# Description of the task:
Wherever "github" appears in a line of the listing, report that line.

#### Records for this exercise

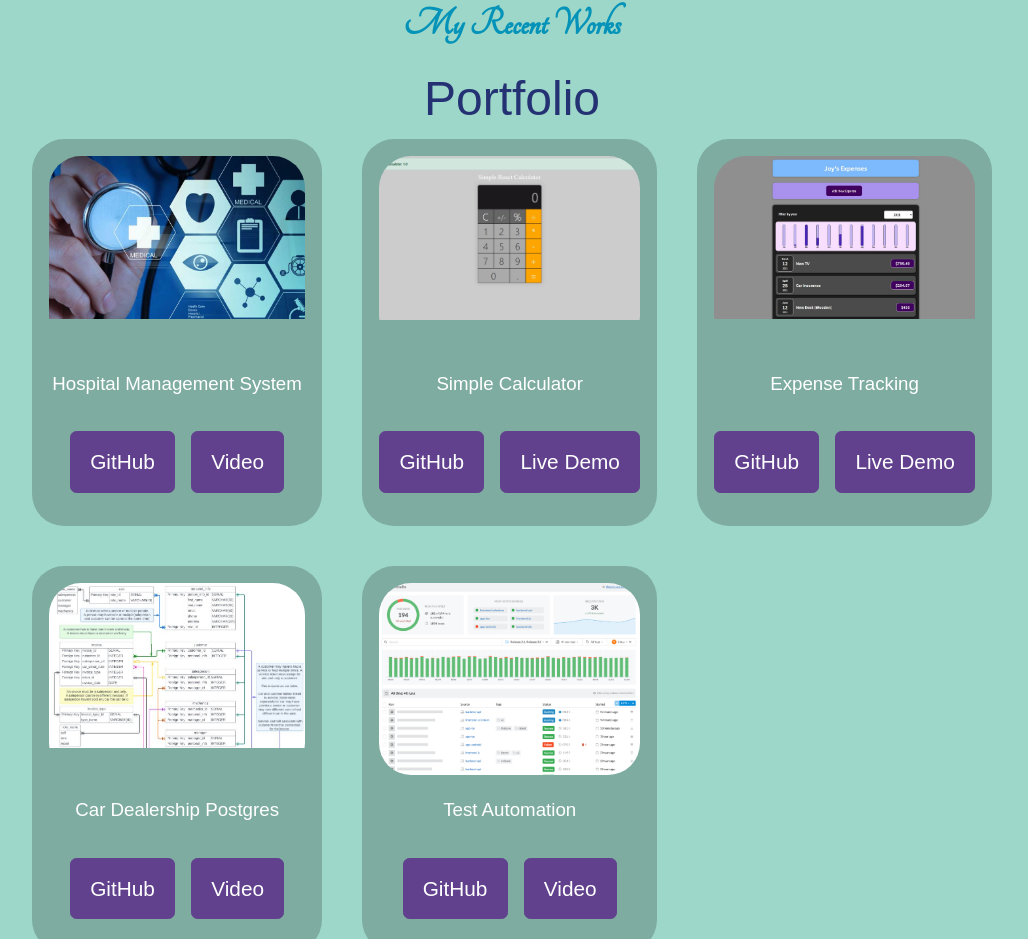
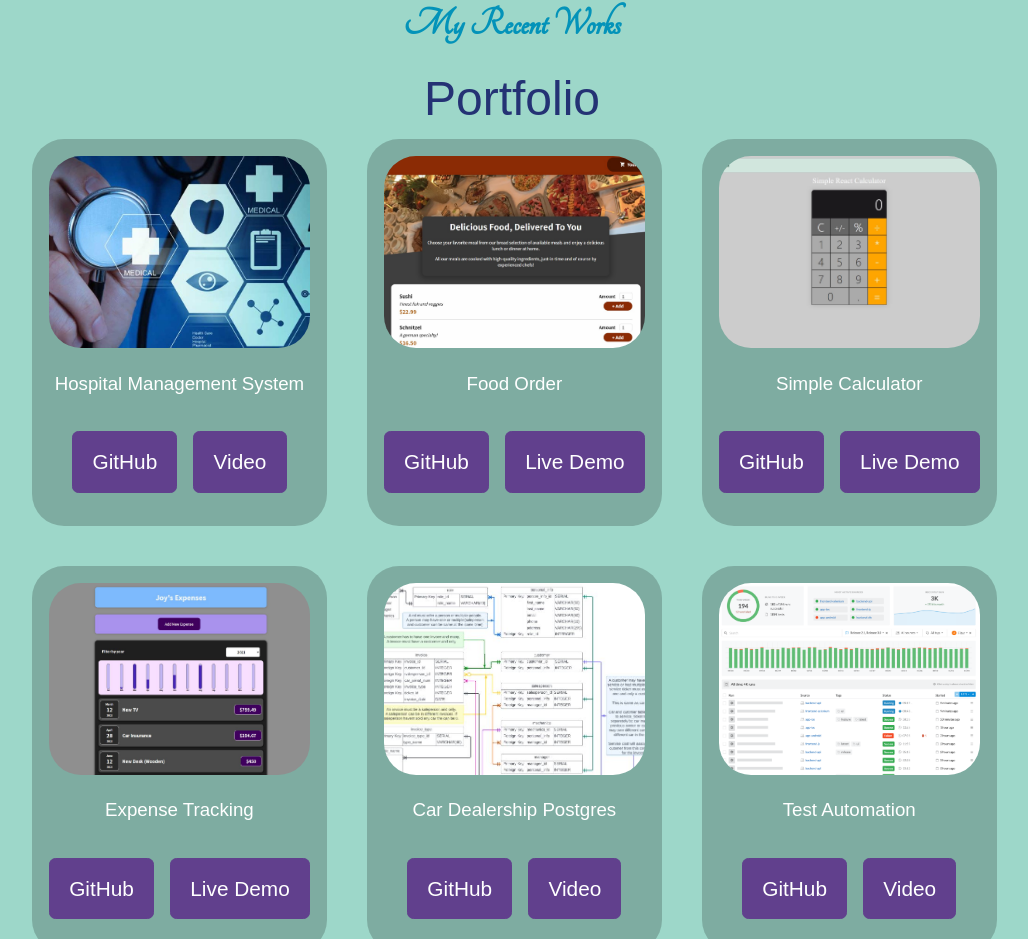
Before and after one commit to timurmalkoc/MyPortfolio, a React (Create React App) app: page / in a window 1280 px wide. Shown: the part 2999-3938 px from the top of the page, without its empty margins (128-1156 px from the left). Built offline with nearby package versions, Linux system fonts and the light colour scheme; a web font is replaced by a local one.

Commit message:
food order project update

```diff
--- a/src/components/portfolio/Portfolio.jsx
+++ b/src/components/portfolio/Portfolio.jsx
@@ -1,20 +1,29 @@
-import React from 'react'
-import './portfolio.css'
-import Test from '../../media/test.png'
-import CarDealer from '../../media/car_dealership.jpg'
-import HMS from '../../media/hms.jpg'
-import Calculator from '../../media/calculator.jpg'
-import Expense from '../../media/expense_tracking.jpg'
-import { useInView } from 'react-intersection-observer'
+import React from 'react';
+import './portfolio.css';
+import Test from '../../media/test.png';
+import CarDealer from '../../media/car_dealership.jpg';
+import HMS from '../../media/hms.jpg';
+import Calculator from '../../media/calculator.jpg';
+import Expense from '../../media/expense_tracking.jpg';
+import FoodOrder from '../../media/foodorder.jpg';
+import { useInView } from 'react-intersection-observer';
 
 const data = [
   {
-    id:5,
+    id:6,
     img: HMS,
     title: "Hospital Management System",
     github: "https://github.com/timurmalkoc/Hospital_Management_System",
     demo: "",
     video: "https://www.linkedin.com/feed/update/urn:li:activity:6980029663884558336/"
+  },
+  {
+    id:5,
+    img: FoodOrder,
+    title: "Food Order",
+    github: "https://github.com/timurmalkoc/Food-Order",
+    demo: "https://timurmalkoc.github.io/Food-Order/",
+    video: ""
   },
   {
     id:4,
--- a/src/components/portfolio/portfolio.css
+++ b/src/components/portfolio/portfolio.css
@@ -58,6 +58,10 @@
     border-radius: 2rem;
     overflow: hidden;
     height: 12rem;
+}
+
+.portfolio__item-image > img{
+    height: 100%;
 }
 
 .bttn{
```
Also changed, not shown: src/media/foodorder.jpg (added).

########

# Response area:
     github: "https://github.com/timurmalkoc/Hospital_Management_System",
+    github: "https://github.com/timurmalkoc/Food-Order",
+    demo: "https://timurmalkoc.github.io/Food-Order/",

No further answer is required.